Did you know that intimate partner violence can directly impact a woman’s reproductive and sexual health — increasing risk for unintended pregnancies and abortions, miscarriage and HIV/AIDS infection?
With nearly one in three women at risk for abuse in her lifetime, domestic violence is more common than preeclamplsia and hypertension — both commonly addressed during pregnancy.
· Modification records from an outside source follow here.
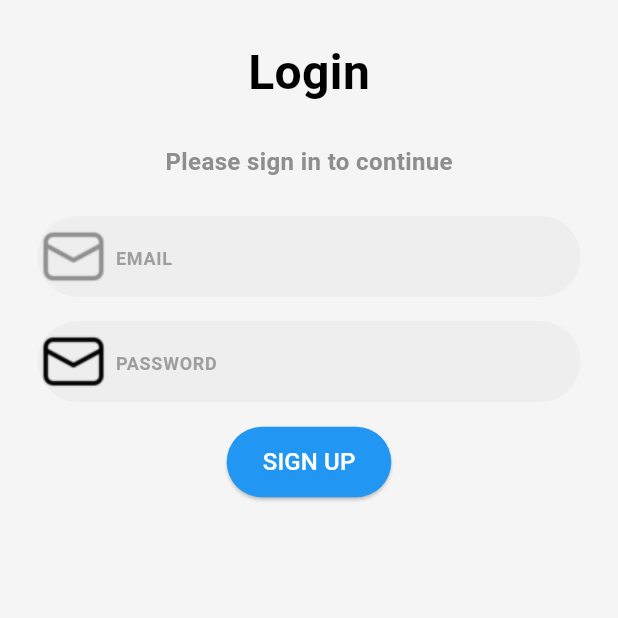
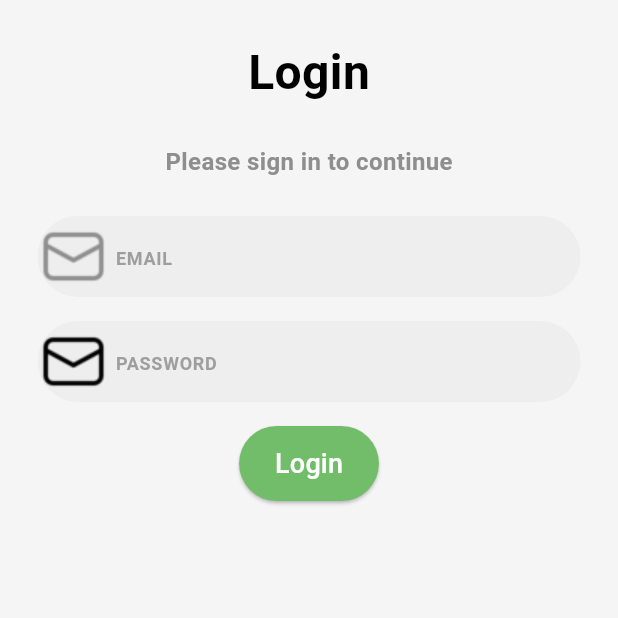
Before and after one commit to DeKxus/ZipRecipes, a Flutter app: the screen it shows after launch, on a phone screen of 412 x 824 dp, the top half of it. Run offline on Flutter 3.47's test engine with Material 3 defaults, Android fonts, the light colour scheme and no system bars; our stand-ins replace curved_navigation_bar, firebase_auth, firebase_core; accounts and stored records are empty.

Commit message:
rapa valetas

```diff
--- a/zip_recipes_app/lib/auth/login.dart
+++ b/zip_recipes_app/lib/auth/login.dart
@@ -108,13 +108,23 @@ class _LoginPageState extends State<LoginPage> {
               SizedBox(height: 16.0),
 
               //sign in button
-              CustomPillButton(
-                text: 'SIGN UP',
+              ElevatedButton(
                 onPressed: () {
-                  print("Button Pressed!");
+                  print('Botão de Login pressionado');
                   signIn();
                 },
-              ),
+                style: ElevatedButton.styleFrom(
+                  backgroundColor: Color.fromARGB(255, 114, 189, 106),
+                  padding: EdgeInsets.symmetric(horizontal: 24, vertical: 12), // Ajusta o padding do botão
+                ),
+                child: Text(
+                  'Login',
+                  style: TextStyle(
+                    color: Colors.white, // Define a cor do texto
+                    fontSize: 18,        // Tamanho da fonte do texto
+                  ),
+                ),
+              )
             ],
           ),
         ),
--- a/zip_recipes_app/lib/home/home.dart
+++ b/zip_recipes_app/lib/home/home.dart
@@ -1,5 +1,7 @@
 import 'package:flutter/material.dart';
 import 'dart:math' as math;
+
+import 'package:zip_recipes_app/home/scan.dart';
 
 class HomePage extends StatefulWidget {
   const HomePage({super.key});
@@ -172,6 +174,7 @@ class _HomePageState extends State<HomePage> {
               onTap: () {
                 print("Scan icon clicked");
                 // Add your action for scan icon here
+                Navigator.push(context, MaterialPageRoute(builder: (context) => const ScanPage()));
               },
               child: Container(
                 width: 100,
```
Yet women are rarely asked about their experience with abuse or given information about the links between violence and their health.
Futures Without Violence is working to transform reproductive health care and improve responses to women facing abuse through its tools and programs:
- Addressing Intimate Partner Violence, Reproductive and Sexual Coercion: A Guide for Obstetric, Gynecologic and Reproductive Health Care Settings
- ACOG Committee Opinion on Intimate Partner Violence
- ACOG Committee Opinion on Reproductive and Sexual Coercion
- Making the Connection: Intimate Partner Violence and Public Health, an evidence-based PowerPoint training tool distills the most recent data and promising practices on the health impact of violence.
- Clinical and patient education tools: pregnancy wheel for providers, reproductive health safety cards, and reproductive health safety cards specifically for American Indian/Alaskan Native women.
- Read The Facts about Reproductive Health and Violence Against Women
- Read The Facts on Adolescent Pregnancy, Reproductive Risk and Exposure to Dating and Family Violence
- Teach your patients about the impact violence has on their pregnancy and health: Safe Pregnancy
- Project Connect: A Coordinated Public Health Initiative to Prevent Violence against Women
- Research Study Addressing Reproductive Coercion, released in the January, 2011 issue of Contraception sheds light on the form of abuse in which men use coercion and birth control sabotage to cause their partners to become pregnant against their wills.
- American College of Obstetricians and Gynecologists Tell OB-GYNs to look for Reproductive Coercion
This video depicts an interaction between a healthcare provider and a patient about a positive pregnancy test, including options counseling and assessment for possible partner retaliation.